More recently, government budgetary pressures have given rise to various innovative financing structures allowing for a greater private-sector role in constructing and operating large-scale public service projects. Such public-private partnerships (PPPs), pioneered by European governments, took the form of build-operate-transfer (BOT), build-own-operate (BOO), and design-build-finance-operate (DBFO) arrangements.

In the last 20 years, project and infrastructure finance accelerated and spread from the industrialized world to emerging markets. Both the globalization of the world’s financial markets and the adoption of growth-oriented, market-based economic policies in many developing countries fed this infrastructure finance boom. Foreign-direct and portfolio investors sought out higher-return projects and cross-border exposure diversification in emerging markets, particularly in the energy, power, and telecommunications sectors.

Meanwhile, deregulation and stepped-up privatizations in host countries broadened the opportunity set for project and infrastructure finance. OECD estimates suggest that more than $400 billion of state-owned assets were privatized in developing countries between 1990 and the onset of the global financial crisis in 2007.

The infrastructure finance arena has faced some headwinds, such as the 1997–1998 Asian financial crisis, the 2001–2002 global recession, the Argentine sovereign debt default in December 2001, and a general rise in nationalism, punctuated by several high-profile Venezuelan and Russian energy project expropriations. Nonetheless, infrastructure project finance activity has remained robust for decades.

Project finance is narrowly defined as “the raising of funds on a limited-recourse or non-recourse basis to finance an economically-separable capital investment project, in which the providers of the funds look primarily to the cash flow from the project as the source of funds to service their loans and provide an acceptable return on equity invested in the project”.3

Given the large capital requirements involved, financing such deals typically involves multiple funding sources, usually consisting mainly of debt. Most private-sector infrastructure projects are financed with an average 70/30 mix of debt and equity, compared with a typical 50/50 mix in the corporate arena.4 The debt component of public-sector infrastructure projects is typically substantially higher than for private-sector infrastructure projects, although in some cases (e.g., the Eurotunnel), equity in the project’s special-purpose vehicle (SPV) may be sold directly to public investors with shares listed on stock exchanges. Figure 3 profiles the key contractual and financial components of infrastructure projects.
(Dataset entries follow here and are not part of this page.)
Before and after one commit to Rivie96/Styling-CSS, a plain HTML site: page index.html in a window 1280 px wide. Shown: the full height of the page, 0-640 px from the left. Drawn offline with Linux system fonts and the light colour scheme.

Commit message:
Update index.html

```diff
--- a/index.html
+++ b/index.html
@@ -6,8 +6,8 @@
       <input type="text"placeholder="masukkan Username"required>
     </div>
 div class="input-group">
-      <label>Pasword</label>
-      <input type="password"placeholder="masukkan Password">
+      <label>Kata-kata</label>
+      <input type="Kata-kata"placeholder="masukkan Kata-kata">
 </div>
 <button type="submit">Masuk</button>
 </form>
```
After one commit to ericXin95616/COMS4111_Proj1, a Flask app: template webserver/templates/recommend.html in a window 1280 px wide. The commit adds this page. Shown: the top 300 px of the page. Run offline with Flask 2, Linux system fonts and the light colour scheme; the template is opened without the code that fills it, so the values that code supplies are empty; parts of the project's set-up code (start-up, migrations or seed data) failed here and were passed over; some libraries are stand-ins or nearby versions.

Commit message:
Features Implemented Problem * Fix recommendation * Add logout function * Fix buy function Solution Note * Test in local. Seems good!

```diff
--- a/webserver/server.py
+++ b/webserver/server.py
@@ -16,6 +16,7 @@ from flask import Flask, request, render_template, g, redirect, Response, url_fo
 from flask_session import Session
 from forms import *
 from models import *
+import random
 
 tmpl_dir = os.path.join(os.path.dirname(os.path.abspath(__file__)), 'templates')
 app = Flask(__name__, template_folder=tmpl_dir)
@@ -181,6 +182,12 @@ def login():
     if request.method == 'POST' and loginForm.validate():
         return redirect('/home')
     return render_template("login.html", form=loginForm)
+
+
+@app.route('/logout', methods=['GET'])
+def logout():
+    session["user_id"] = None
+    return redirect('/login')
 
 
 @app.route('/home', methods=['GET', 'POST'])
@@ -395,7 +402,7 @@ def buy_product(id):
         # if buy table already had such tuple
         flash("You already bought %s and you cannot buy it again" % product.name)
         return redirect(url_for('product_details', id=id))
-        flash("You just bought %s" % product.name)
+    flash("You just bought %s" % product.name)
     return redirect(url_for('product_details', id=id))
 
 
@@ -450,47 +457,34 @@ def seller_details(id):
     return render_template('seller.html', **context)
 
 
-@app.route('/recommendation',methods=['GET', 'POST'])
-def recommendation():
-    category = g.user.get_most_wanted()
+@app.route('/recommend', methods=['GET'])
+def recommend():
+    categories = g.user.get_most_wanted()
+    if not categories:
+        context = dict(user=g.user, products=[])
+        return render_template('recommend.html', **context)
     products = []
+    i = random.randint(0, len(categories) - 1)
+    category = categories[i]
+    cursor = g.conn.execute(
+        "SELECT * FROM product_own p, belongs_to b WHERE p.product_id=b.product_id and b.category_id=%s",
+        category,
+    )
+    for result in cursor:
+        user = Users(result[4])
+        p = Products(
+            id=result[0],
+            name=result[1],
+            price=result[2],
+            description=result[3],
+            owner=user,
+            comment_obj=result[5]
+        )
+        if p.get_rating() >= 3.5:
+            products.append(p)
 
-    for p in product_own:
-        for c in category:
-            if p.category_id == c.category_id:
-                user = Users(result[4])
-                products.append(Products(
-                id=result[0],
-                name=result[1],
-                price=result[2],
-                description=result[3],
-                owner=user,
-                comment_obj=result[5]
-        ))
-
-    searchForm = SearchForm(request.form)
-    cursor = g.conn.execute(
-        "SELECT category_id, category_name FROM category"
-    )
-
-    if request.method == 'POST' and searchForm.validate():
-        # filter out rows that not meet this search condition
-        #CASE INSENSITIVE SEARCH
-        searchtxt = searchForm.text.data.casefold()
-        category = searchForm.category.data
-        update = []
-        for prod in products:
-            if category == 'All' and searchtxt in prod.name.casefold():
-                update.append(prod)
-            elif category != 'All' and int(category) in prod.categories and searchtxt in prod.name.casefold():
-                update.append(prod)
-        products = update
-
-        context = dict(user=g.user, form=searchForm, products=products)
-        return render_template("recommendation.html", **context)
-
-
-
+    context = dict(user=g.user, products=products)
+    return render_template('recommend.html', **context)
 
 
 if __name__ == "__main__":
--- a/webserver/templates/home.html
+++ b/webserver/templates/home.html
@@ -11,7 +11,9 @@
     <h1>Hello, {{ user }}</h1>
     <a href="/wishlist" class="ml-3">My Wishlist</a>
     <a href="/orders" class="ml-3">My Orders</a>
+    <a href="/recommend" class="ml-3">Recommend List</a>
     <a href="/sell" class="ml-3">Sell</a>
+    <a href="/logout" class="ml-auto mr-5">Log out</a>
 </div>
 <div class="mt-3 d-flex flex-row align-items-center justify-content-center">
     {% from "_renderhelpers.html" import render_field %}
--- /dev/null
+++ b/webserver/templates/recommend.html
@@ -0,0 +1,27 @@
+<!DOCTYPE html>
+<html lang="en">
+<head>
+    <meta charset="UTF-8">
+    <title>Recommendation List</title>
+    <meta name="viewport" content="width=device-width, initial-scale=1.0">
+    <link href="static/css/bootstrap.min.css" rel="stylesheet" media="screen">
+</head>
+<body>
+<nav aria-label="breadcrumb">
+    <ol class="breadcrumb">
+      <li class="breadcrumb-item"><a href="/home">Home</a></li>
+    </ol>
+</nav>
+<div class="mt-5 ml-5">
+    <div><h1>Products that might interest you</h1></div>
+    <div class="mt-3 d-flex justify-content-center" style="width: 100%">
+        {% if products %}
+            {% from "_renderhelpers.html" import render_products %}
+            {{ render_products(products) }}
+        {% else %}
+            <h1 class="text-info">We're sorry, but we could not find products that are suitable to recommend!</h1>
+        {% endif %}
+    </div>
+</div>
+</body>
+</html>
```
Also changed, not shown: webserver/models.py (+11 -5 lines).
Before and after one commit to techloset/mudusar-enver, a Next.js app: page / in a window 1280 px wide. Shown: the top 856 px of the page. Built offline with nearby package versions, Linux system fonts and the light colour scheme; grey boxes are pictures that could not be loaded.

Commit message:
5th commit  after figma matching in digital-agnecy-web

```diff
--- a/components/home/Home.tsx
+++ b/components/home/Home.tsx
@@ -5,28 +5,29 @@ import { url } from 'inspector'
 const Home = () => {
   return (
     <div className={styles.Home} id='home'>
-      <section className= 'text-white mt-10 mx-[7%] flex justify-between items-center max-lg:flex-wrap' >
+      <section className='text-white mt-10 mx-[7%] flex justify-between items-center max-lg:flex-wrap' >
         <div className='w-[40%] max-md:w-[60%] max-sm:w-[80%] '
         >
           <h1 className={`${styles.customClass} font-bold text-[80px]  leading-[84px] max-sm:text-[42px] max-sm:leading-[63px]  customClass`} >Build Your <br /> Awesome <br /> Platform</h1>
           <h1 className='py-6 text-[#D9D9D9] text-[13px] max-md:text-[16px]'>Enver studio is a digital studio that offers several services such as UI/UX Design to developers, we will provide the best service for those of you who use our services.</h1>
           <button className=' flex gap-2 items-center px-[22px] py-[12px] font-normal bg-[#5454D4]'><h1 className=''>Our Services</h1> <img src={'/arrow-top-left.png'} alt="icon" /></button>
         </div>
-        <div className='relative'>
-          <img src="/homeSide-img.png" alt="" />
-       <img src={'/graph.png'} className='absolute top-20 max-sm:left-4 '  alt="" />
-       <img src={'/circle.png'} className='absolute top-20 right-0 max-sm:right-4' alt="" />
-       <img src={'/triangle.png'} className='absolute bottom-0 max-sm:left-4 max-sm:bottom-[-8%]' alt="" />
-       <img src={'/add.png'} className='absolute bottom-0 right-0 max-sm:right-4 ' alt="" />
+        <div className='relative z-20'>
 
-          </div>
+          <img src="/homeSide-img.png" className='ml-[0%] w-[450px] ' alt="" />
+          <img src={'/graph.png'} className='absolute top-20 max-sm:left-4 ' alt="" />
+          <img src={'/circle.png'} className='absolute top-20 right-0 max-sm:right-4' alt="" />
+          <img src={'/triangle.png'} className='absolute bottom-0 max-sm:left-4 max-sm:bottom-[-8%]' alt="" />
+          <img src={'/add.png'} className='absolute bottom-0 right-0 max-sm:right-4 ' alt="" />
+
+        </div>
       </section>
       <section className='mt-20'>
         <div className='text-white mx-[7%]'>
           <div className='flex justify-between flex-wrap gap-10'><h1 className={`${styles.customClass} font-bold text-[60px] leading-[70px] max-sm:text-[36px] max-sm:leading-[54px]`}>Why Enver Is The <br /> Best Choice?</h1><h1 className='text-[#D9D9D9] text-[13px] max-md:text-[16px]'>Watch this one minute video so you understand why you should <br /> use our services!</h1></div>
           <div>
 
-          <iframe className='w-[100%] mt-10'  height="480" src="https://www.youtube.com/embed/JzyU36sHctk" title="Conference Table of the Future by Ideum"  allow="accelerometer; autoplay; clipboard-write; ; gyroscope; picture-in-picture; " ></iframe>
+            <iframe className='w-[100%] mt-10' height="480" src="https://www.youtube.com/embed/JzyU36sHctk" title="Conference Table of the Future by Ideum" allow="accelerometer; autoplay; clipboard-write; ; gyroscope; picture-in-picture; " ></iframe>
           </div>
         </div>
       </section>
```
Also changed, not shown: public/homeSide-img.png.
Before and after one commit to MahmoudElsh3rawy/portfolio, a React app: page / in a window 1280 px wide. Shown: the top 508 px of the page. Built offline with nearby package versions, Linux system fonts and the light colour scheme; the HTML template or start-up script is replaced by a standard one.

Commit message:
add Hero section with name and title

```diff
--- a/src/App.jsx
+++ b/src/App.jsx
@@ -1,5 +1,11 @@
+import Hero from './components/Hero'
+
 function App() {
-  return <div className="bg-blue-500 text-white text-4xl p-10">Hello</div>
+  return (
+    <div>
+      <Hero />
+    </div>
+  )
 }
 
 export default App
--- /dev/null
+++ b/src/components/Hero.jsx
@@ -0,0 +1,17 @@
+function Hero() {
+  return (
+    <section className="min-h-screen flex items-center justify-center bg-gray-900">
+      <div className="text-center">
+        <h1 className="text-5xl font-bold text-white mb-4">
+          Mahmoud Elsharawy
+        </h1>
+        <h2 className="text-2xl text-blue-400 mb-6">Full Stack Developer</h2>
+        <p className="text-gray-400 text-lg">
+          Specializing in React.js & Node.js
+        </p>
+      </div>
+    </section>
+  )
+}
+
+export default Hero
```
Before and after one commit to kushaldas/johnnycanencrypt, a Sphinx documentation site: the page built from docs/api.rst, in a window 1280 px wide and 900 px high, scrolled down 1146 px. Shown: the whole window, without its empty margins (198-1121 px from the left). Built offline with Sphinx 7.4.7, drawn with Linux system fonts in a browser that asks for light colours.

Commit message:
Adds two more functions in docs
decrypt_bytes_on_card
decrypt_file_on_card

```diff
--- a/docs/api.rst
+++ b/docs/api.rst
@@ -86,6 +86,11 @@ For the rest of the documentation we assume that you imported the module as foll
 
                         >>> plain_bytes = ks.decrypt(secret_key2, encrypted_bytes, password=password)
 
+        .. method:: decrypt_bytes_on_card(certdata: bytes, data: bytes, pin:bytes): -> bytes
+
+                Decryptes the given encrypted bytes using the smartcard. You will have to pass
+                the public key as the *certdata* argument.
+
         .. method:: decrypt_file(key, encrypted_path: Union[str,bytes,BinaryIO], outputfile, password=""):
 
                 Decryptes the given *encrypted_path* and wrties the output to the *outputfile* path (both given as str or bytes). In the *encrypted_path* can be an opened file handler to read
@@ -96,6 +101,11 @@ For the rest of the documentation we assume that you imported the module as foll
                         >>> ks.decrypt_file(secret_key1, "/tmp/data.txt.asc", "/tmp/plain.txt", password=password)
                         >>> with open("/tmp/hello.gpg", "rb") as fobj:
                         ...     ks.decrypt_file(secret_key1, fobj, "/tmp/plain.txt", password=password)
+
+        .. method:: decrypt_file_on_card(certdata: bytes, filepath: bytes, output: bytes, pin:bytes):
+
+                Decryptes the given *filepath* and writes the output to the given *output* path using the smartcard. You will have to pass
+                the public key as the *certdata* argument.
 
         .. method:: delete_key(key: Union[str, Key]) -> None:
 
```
Figure 3. Prototype Project Finance Structure (Source: Tice and Walter [2014] based on Smith, Walter and De Long [2012])

Based on this definition, three important aspects of project and infrastructure finance distinguish it from other financing approaches:

  1. The asset being financed is a long-lived capital asset.
  2. The project’s sponsors establish and become principal shareholders in an SPV, thereby de-consolidating the project from their respective public- or private-sector balance sheets.
  3. As a standalone legal entity, the SPV’s debt is structured without recourse to the sponsors, thus preserving their credit quality.

1 See, for example, World Economic Forum (2014).

2 For example, an interesting new financing approach and asset class seems to be emerging in the form of green bonds and other financing mechanisms aimed at tackling green infrastructure, such as watershed protection and storm-water capture, renewable energy microgrids and storage, and sustainable transportation grids in cities. Some of this need will require aggregating smaller units (such as residences) and distributing finance through historically less creditworthy entities.

3 Finnerty (2013).

4 For more detail, see Tice and Walter (2013).